A horse’s stomach (Tethi) is very unique. Your stomach, and even your dogs or cat’s stomach, are completely glandular. These glands secrete mucous, acid, and proteins that help breakdown food. A horse’s stomach has both glandular and non-glandular sections, which are separated by a band called the margo plicatus.
Equine Ascending Colon and Cecum
They have a massive cecum and ascending colon (Sube) that contain bacteria that help breakdown the food that their stomach (Tethi) can’t. How massive is massive? The cecum and ascending colon house billions of bacteria and can fit between 90 to 135 liters of liquid - that’s equivalent to almost 34 jugs of milk!
Equine Cardiovascular System
Horses (Suwatâga) have really big hearts! A horse’s heart (Châde) is 13 times bigger than an adult man’s heart. Horses are incredible athletes and they need to have a very strong heart (Châde) so that they can get oxygen and nutrients to their muscles (ka) while they are running.
Equine Musculoskeletal System

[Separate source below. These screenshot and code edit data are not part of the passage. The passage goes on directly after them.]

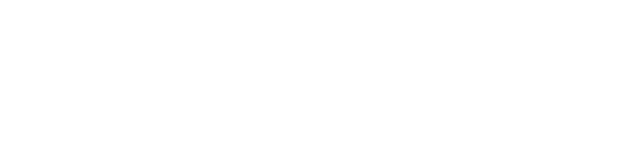
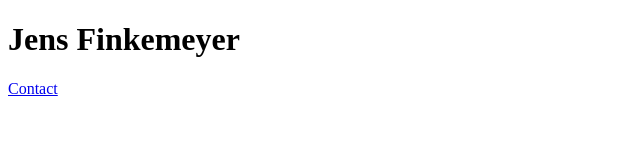
Before and after one commit to FNKMYR/personal_website, a plain HTML site: page index.html in a window 1280 px wide. Shown: the whole page, without its empty margins (0-640 px from the left). Drawn offline with Linux system fonts and the light colour scheme.

Commit message:
Add header

```diff
--- a/index.html
+++ b/index.html
@@ -1,12 +1,18 @@
 <!DOCTYPE html>
 <html lang="en">
 <head>
-    <meta charset="UTF-8">
-    <meta http-equiv="X-UA-Compatible" content="IE=edge">
-    <meta name="viewport" content="width=device-width, initial-scale=1.0">
-    <title>Document</title>
+	<meta charset="UTF-8">
+	<meta http-equiv="X-UA-Compatible" content="IE=edge">
+	<meta name="viewport" content="width=device-width, initial-scale=1.0">
+	<title>Jens Finkemeyer</title>
 </head>
 <body>
-
+	<header>
+		<h1>Jens Finkemeyer</h1>
+		<nav>
+		  <a href="#contact">Contact</a>
+		</nav>
+	</header>
+	<section id="contact"></section>
 </body>
 </html>
```
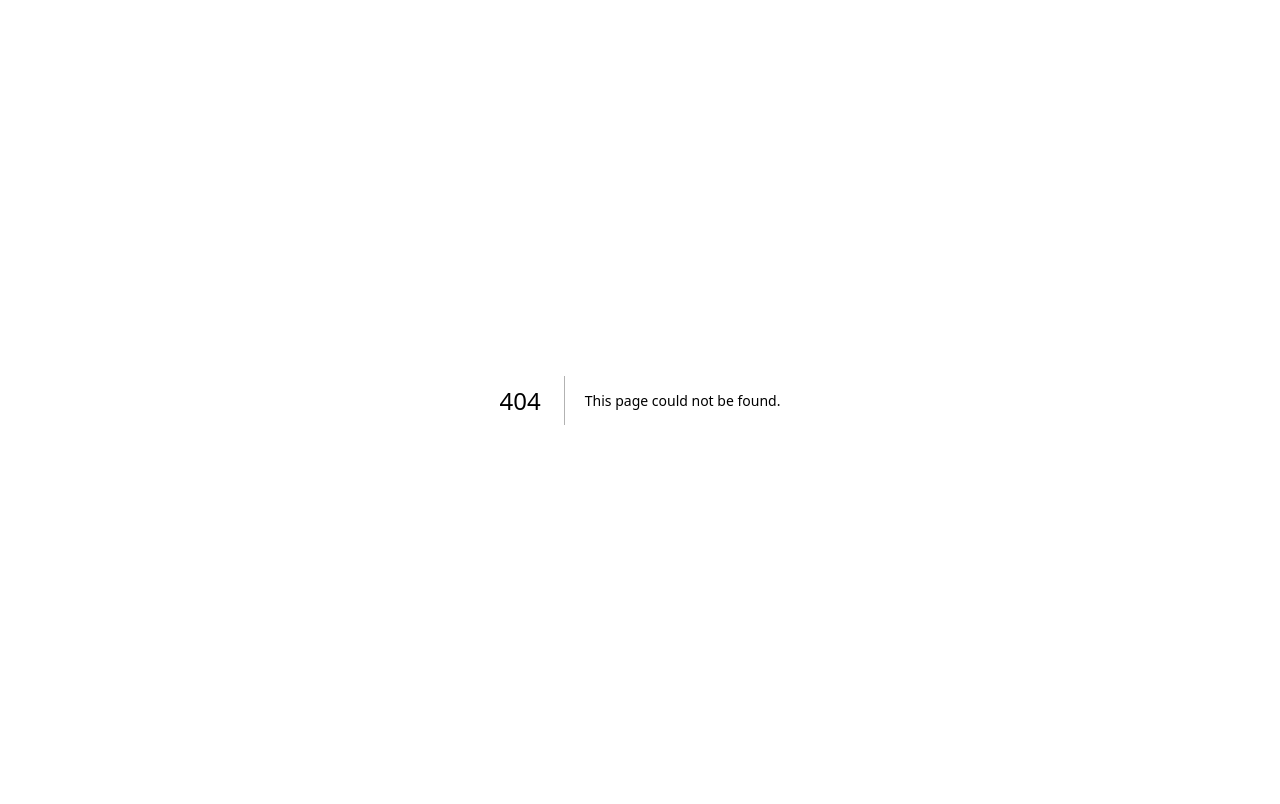
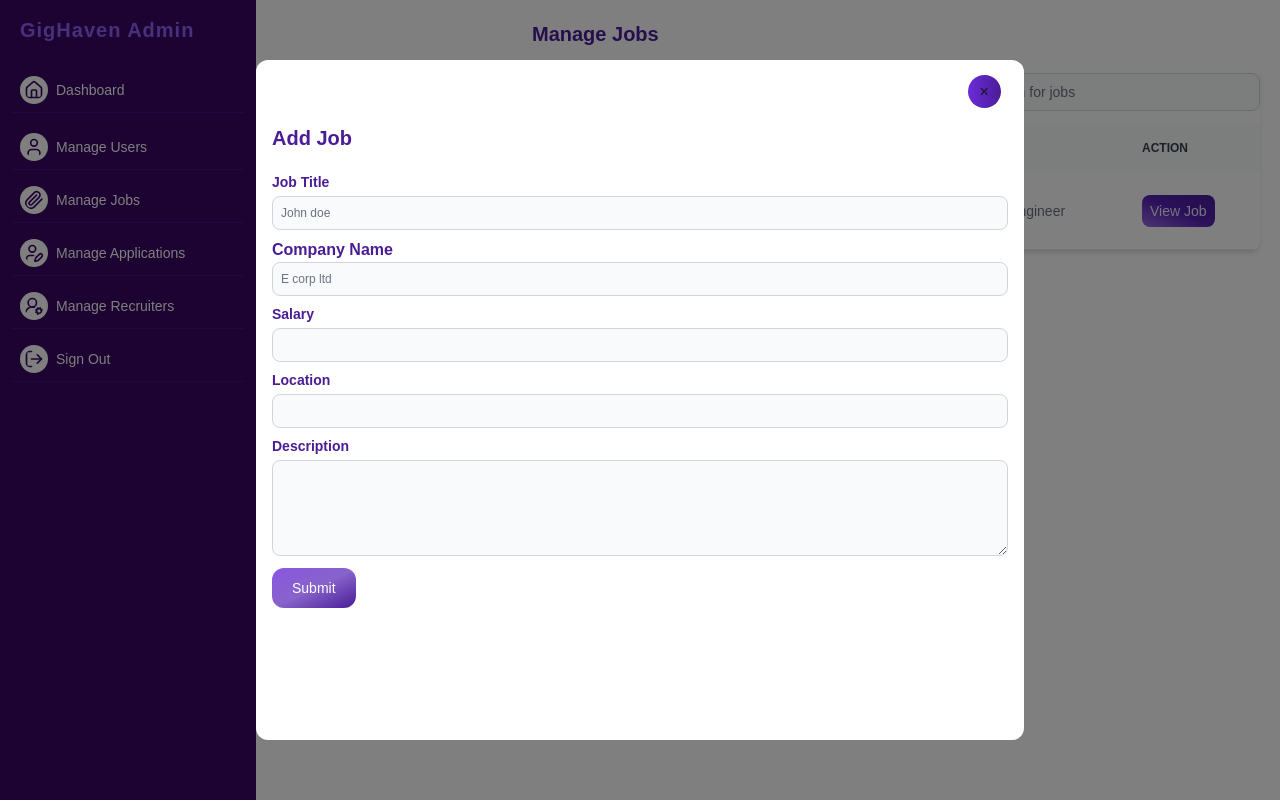
Before and after one commit to astianmuchui/job-finder-app-frontend, a Next.js app: page /admin/jobs in a window 1280 px wide. Before the commit this address had no page. Built offline with nearby package versions, Linux system fonts and the light colour scheme.

Commit message:
Manage jbs

```diff
--- /dev/null
+++ b/src/app/admin/jobs/page.tsx
@@ -0,0 +1,120 @@
+import RootLayout from "../layout"
+import Image from "next/image"
+import Link from "next/link"
+import Modal from "@/components/Modal"
+
+const page = () => {
+  return (
+    <RootLayout>
+
+        <div className="w-full h-full p-3">
+                <h1 className="text-xl font-bold text-purple-900">Manage Jobs</h1>
+
+                <div className="relative overflow-x-auto shadow-md sm:rounded-lg mt-5 ">
+                    <div className="flex items-center justify-between flex-column flex-wrap md:flex-row space-y-4 md:space-y-0 pb-3  pt-1 bg-white ">
+                        <div>
+                            <button  className="bg-gradient-to-br cursor-pointer  from-purple-700/80 via-purple-800/70 to-purple-900 p-2 text-sm rounded-xl mt-1 hover:bg-gradient-to-tr" id="trigger">
+                                Add new
+                            </button>
+                        </div>
+                        <label htmlFor="table-search" className="sr-only">Search</label>
+                        <div className="relative">
+                            <div className="absolute inset-y-0 rtl:inset-r-0 start-0 flex items-center ps-3 pointer-events-none">
+                                <svg className="w-4 h-4 text-gray-500 dark:text-gray-400" aria-hidden="true" xmlns="http://www.w3.org/2000/svg" fill="none" viewBox="0 0 20 20">
+                                    <path stroke="currentColor" stroke-linecap="round" stroke-linejoin="round" stroke-width="2" d="m19 19-4-4m0-7A7 7 0 1 1 1 8a7 7 0 0 1 14 0Z" />
+                                </svg>
+                            </div>
+                            <input type="text" id="table-search-users" className="block p-2 ps-10 text-sm text-gray-900 border border-gray-300 rounded-lg w-80 bg-gray-50 focus:ring-gray-50 focus:border-1 focus:border-gray-100 focus:outline-0" placeholder="Search for jobs" />
+                        </div>
+                    </div>
+
+                    <Modal trigger="#trigger">
+                        <div className="w-full h-full p-1">
+                            <h1 className="text-xl font-bold text-purple-900 mb-5">Add Job</h1>
+                            <form className="w-full ">
+                                <div className="mb-2">
+                                    <label htmlFor="name" className="block mb-1 text-sm font-bold text-purple-900 capitalize">Job Title</label>
+                                    <input type="text" id="name" className="w-full   bg-gray-50 border border-gray-300 text-gray-900 text-xs rounded-lg focus:ring-purple-500 focus:border-purple-500 block p-2 dark:bg-gray-700 " placeholder="John doe" required />
+                                </div>
+                                <div className="mb-2">
+                                    <label htmlFor="email" className="block mb12 text-md font-bold text-purple-900 capitalize">Company Name</label>
+                                    <input type="email" id="email" className="w-full   bg-gray-50 border border-gray-300 text-gray-900 text-xs rounded-lg focus:ring-purple-500 focus:border-purple-500 block p-2 dark:bg-gray-700 " placeholder="E corp ltd" required />
+                                </div>
+                                <div className="mb-2">
+                                    <label htmlFor="text" className="block mb-1 text-sm font-bold text-purple-900 capitalize"> Salary</label>
+                                    <input type="text" id="text" className="w-full   bg-gray-50 border border-gray-300 text-gray-900 text-xs rounded-lg focus:ring-purple-500 focus:border-purple-500 block p-2 dark:bg-gray-700 " required />
+                                </div>
+                                <div className="mb-2">
+                                    <label htmlFor="text" className="block mb-1 text-sm font-bold text-purple-900 capitalize"> Location</label>
+                                    <input type="text" id="text" className="w-full   bg-gray-50 border border-gray-300 text-gray-900 text-xs rounded-lg focus:ring-purple-500 focus:border-purple-500 block p-2 dark:bg-gray-700 " required />
+                                </div>
+                                <div className="mb-2">
+                                    <label htmlFor="text" className="block mb-1 text-sm font-bold text-purple-900 capitalize"> Description </label>
+                                    <textarea name="" id="" className="w-full h-24  bg-gray-50 border border-gray-300 text-gray-900 text-xs rounded-lg focus:ring-purple-500 focus:border-purple-500 block p-2 dark:bg-gray-700"></textarea>
+                                </div>
+
+                                <button type="submit" className="text-white bg-gradient-to-br from-purple-700/80 via-purple-800/70 to-purple-900 p-3 rounded-xl mt-1 hover:bg-gradient-to-tr focus:ring-4 focus:outline-none focus:ring-purple-300 font-medium  text-sm w-full sm:w-auto px-5 py-2.5 text-center">Submit</button>
+                            </form>
+
+                        </div>
+                    </Modal>
+
+                    <table className="w-full text-sm text-left rtl:text-right text-gray-500 dark:text-gray-400">
+                        <thead className="text-xs text-gray-700 uppercase bg-gray-50 dark:bg-gray-700 dark:text-gray-400">
+                            <tr>
+                                <th scope="col" className="p-4">
+                                    <div className="flex items-center">
+                                        <input id="checkbox-all-search" type="checkbox" className="w-4 h-4 text-purple-600 bg-gray-100 border-gray-300 rounded focus:ring-purple-500 dark:focus:ring-purple-600 dark:ring-offset-gray-800 dark:focus:ring-offset-gray-800 focus:ring-2 dark:bg-gray-700 dark:border-gray-600" />
+                                        <label htmlFor="checkbox-all-search" className="sr-only">checkbox</label>
+                                    </div>
+                                </th>
+                                <th scope="col" className="px-6 py-3">
+                                    Company Logo
+                                </th>
+                                <th scope="col" className="px-6 py-3">
+                                    Company Name
+                                </th>
+                                <th scope="col" className="px-6 py-3">
+                                    Job Title
+                                </th>
+                                <th scope="col" className="px-6 py-3">
+                                    Action
+                                </th>
+                            </tr>
+                        </thead>
+                        <tbody>
+                            <tr className="bg-white border-b dark:bg-gray-800 dark:border-gray-700 hover:bg-gray-50 dark:hover:bg-gray-600">
+                                <td className="w-4 p-4">
+                                    <div className="flex items-center">
+                                        <input id="checkbox-table-search-1" type="checkbox" className="w-4 h-4 text-purple-600 bg-gray-100 border-gray-300 rounded focus:ring-purple-500 dark:focus:ring-purple-600 dark:ring-offset-gray-800 dark:focus:ring-offset-gray-800 focus:ring-2 dark:bg-gray-700 dark:border-gray-600" />
+                                        <label htmlFor="checkbox-table-search-1" className="sr-only">checkbox</label>
+                                    </div>
+                                </td>
+
+                                <td className="px-6">
+                                    <Image src={"/logos/SAF-MAIN-LOGO.png"} alt={"logo"}  width={75} height={75}/>
+                                </td>
+
+                                <th scope="row" className="flex items-center px-6 py-4 text-gray-900 whitespace-nowrap dark:text-white">
+                                    <div className="">
+                                        <div className="text-base font-semibold">Safaricom</div>
+                                    </div>
+                                </th>
+                                <td className="px-6 py-4">
+                                    Software Engineer
+                                </td>
+
+                                <td className="px-6 py-4">
+                                    <a href="#" className="font-medium text-purple-100 bg-gradient-to-tr hover:bg-gradient-to-bl  from-purple-700/70 via-purple-800 to-purple-900 py-2 px-2 rounded-lg capitalize">view job</a>
+                                </td>
+                            </tr>
+                        </tbody>
+                    </table>
+                </div>
+
+            </div>
+    </RootLayout>
+  )
+}
+
+export default page
```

In this video you learn about equine bones (Huhu) and muscles (Ka) ! You will also learn the difference between plantigrades, digitigrades, and unguligrades. Horses are what extreme unguligrades. As a result, their limbs are longer which allows them to take longer steps. They have also decreased the weight of their lower legs which reduces the cost of swinging the leg, making them highly effective at running!
Equine Distal Limb
The bones (Huhu) in a horse’s distal leg (Cheja) have many different names. The common names of these bones (Huhu) are the cannon bone, the long pastern bone, the short pastern bone, and the coffin bone. On either side of the cannon bone are splint bones that are remnants of the other fingers that were present in the ancestors of the horse. Did you know that horses walk on the equivalent of a human’s middle finger? Over time, their five digits have been reduced to one single digit.
Equine Distal Limb Joints
Joints (Huhu kokîheyabi) allow for movement between bones (Huhu). In the distal horse limb there are 3 joints: the distal interphalangeal joint, the proximal joint, and the metacarpophalangeal joint. These names are pretty complicated, so equine veterinarians generally use common names such as the fetlock joint, the pastern joint, and the coffin joint. Bones are also connected by ligaments, which are tough bands of tissue that hold the joints (Huhu kokîheyabi) and bones (Huhu) together.
Equine Hoof Wall
A horse’s hoof (sagể) is equivalent to a human fingernail and is made up of a protein called keratin. Since horses are so heavy, their hooves are designed to decrease the impact of the force when their foot hits the ground.
A horse’s hoof (sagể) has multiple different parts. They have a wall, a sole, bulbs, and a frog. The bulbs and frog are equivalent to the skin (ha) of a human’s finger. So, if a horse’s hoof wall is like the fingernail (sage) in a human and the bulbs and frog is like the skin (ha), what do you think the horse is walking on?
TEST YOUR KNOWLEDGE!!
Which of the below diagrams shows the organs in the correct location?